Provided data:
[Start of section]
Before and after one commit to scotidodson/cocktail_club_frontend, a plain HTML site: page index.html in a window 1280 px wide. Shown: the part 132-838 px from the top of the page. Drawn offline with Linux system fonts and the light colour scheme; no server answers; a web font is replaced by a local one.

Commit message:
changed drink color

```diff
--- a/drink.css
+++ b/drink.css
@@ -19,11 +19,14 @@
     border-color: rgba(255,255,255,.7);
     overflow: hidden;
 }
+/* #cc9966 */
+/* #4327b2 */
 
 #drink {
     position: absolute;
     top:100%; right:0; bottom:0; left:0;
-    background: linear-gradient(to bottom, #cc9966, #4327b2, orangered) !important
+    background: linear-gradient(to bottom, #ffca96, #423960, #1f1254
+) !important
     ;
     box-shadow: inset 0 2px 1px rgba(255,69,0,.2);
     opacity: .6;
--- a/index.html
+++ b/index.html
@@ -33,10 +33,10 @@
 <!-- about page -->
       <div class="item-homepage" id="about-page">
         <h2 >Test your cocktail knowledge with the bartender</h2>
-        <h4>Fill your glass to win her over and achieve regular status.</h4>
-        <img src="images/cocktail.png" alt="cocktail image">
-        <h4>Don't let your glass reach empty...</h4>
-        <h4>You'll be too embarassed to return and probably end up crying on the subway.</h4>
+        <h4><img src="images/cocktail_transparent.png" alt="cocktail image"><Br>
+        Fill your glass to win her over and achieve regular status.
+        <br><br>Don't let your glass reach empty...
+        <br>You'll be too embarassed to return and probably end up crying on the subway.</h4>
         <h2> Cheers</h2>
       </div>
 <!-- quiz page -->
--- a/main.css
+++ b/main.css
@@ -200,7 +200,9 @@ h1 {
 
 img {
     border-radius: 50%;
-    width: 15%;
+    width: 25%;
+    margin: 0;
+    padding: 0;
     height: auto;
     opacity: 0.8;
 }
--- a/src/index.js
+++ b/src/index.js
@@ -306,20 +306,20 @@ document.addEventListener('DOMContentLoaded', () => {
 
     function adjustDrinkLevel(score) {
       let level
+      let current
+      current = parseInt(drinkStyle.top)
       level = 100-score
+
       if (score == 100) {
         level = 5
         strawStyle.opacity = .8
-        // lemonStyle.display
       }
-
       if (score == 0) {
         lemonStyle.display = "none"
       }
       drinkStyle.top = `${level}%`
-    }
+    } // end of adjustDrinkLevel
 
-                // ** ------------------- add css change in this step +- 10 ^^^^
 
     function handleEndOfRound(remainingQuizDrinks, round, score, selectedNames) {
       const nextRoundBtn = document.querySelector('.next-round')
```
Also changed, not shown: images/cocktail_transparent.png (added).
[End of section]
Work to be completed:
Select and copy each line from the data that includes the word "probably".

Answer to this problem:
-        <h4>You'll be too embarassed to return and probably end up crying on the subway.</h4>
+        <br>You'll be too embarassed to return and probably end up crying on the subway.</h4>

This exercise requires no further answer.